=== Section Start ===
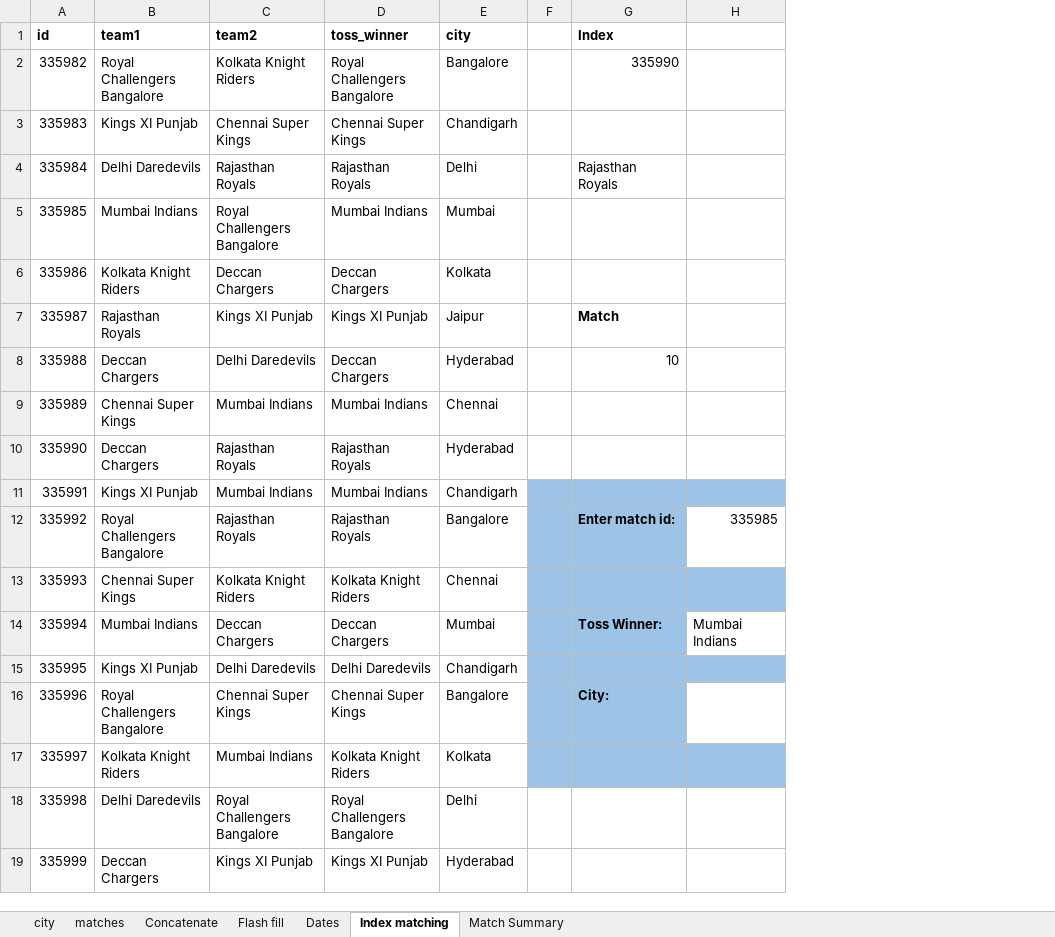
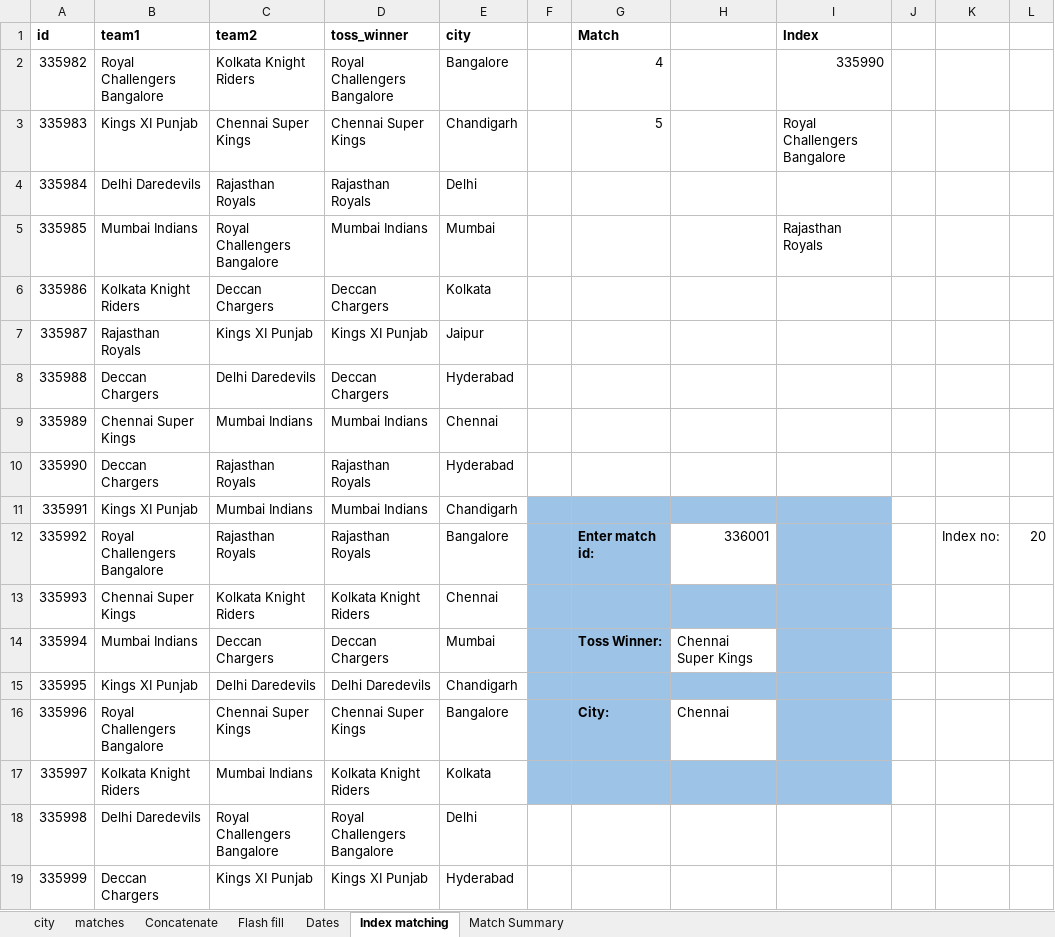
Before and after one commit to alakhpandya/23_DS_Club1, an Excel workbook: 02_Excel/V_lookup.xlsx, sheet Index matching, drawn as a sheet; only a part is shown; values as stored, in another font and other column widths than the file's, no borders; removed rows and columns are numbered as before the commit, all else as after; the diff names each change by its address in the sheet, - before the commit and + after, or states it on an @@ line.

Commit message:
oct22

```diff
--- a/02_Excel/V_lookup.xlsx (sheet Index matching)
+++ b/02_Excel/V_lookup.xlsx (sheet Index matching)
+column G (Match), rows 2-16: 4 | 5 |  |  |  |  |  |  |  |  | Enter match id: |  | Toss Winner: |  | City:
+column H, rows 12-16: 336001 |  | Chennai Super Kings |  | Chennai
-column H, rows 12-14: 335985 |  | Mumbai Indians
+column J, empty
+column K, row 12: Index no:
+column L, row 12: 20
-I3 (Index): (empty)
+I3 (Index): Royal Challengers Bangalore
-I4 (Index): Rajasthan Royals
+I4 (Index): (empty)
-I5 (Index): (empty)
+I5 (Index): Rajasthan Royals
-I7 (Index): Match
+I7 (Index): (empty)
-I8 (Index): 10
+I8 (Index): (empty)
-I12 (Index): Enter match id:
+I12 (Index): (empty)
-I14 (Index): Toss Winner:
+I14 (Index): (empty)
-I16 (Index): City:
+I16 (Index): (empty)
```
Also changed, not shown: formulas that keep their value.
=== Section End ===
→ **ASSIGNED TASK**
Repeat every record exactly, but not the pictures.

→ **RESPONSE AREA**
Before and after one commit to alakhpandya/23_DS_Club1, an Excel workbook: 02_Excel/V_lookup.xlsx, sheet Index matching, drawn as a sheet; only a part is shown; values as stored, in another font and other column widths than the file's, no borders; removed rows and columns are numbered as before the commit, all else as after; the diff names each change by its address in the sheet, - before the commit and + after, or states it on an @@ line.

Commit message:
oct22

```diff
--- a/02_Excel/V_lookup.xlsx (sheet Index matching)
+++ b/02_Excel/V_lookup.xlsx (sheet Index matching)
+column G (Match), rows 2-16: 4 | 5 |  |  |  |  |  |  |  |  | Enter match id: |  | Toss Winner: |  | City:
+column H, rows 12-16: 336001 |  | Chennai Super Kings |  | Chennai
-column H, rows 12-14: 335985 |  | Mumbai Indians
+column J, empty
+column K, row 12: Index no:
+column L, row 12: 20
-I3 (Index): (empty)
+I3 (Index): Royal Challengers Bangalore
-I4 (Index): Rajasthan Royals
+I4 (Index): (empty)
-I5 (Index): (empty)
+I5 (Index): Rajasthan Royals
-I7 (Index): Match
+I7 (Index): (empty)
-I8 (Index): 10
+I8 (Index): (empty)
-I12 (Index): Enter match id:
+I12 (Index): (empty)
-I14 (Index): Toss Winner:
+I14 (Index): (empty)
-I16 (Index): City:
+I16 (Index): (empty)
```
Also changed, not shown: formulas that keep their value.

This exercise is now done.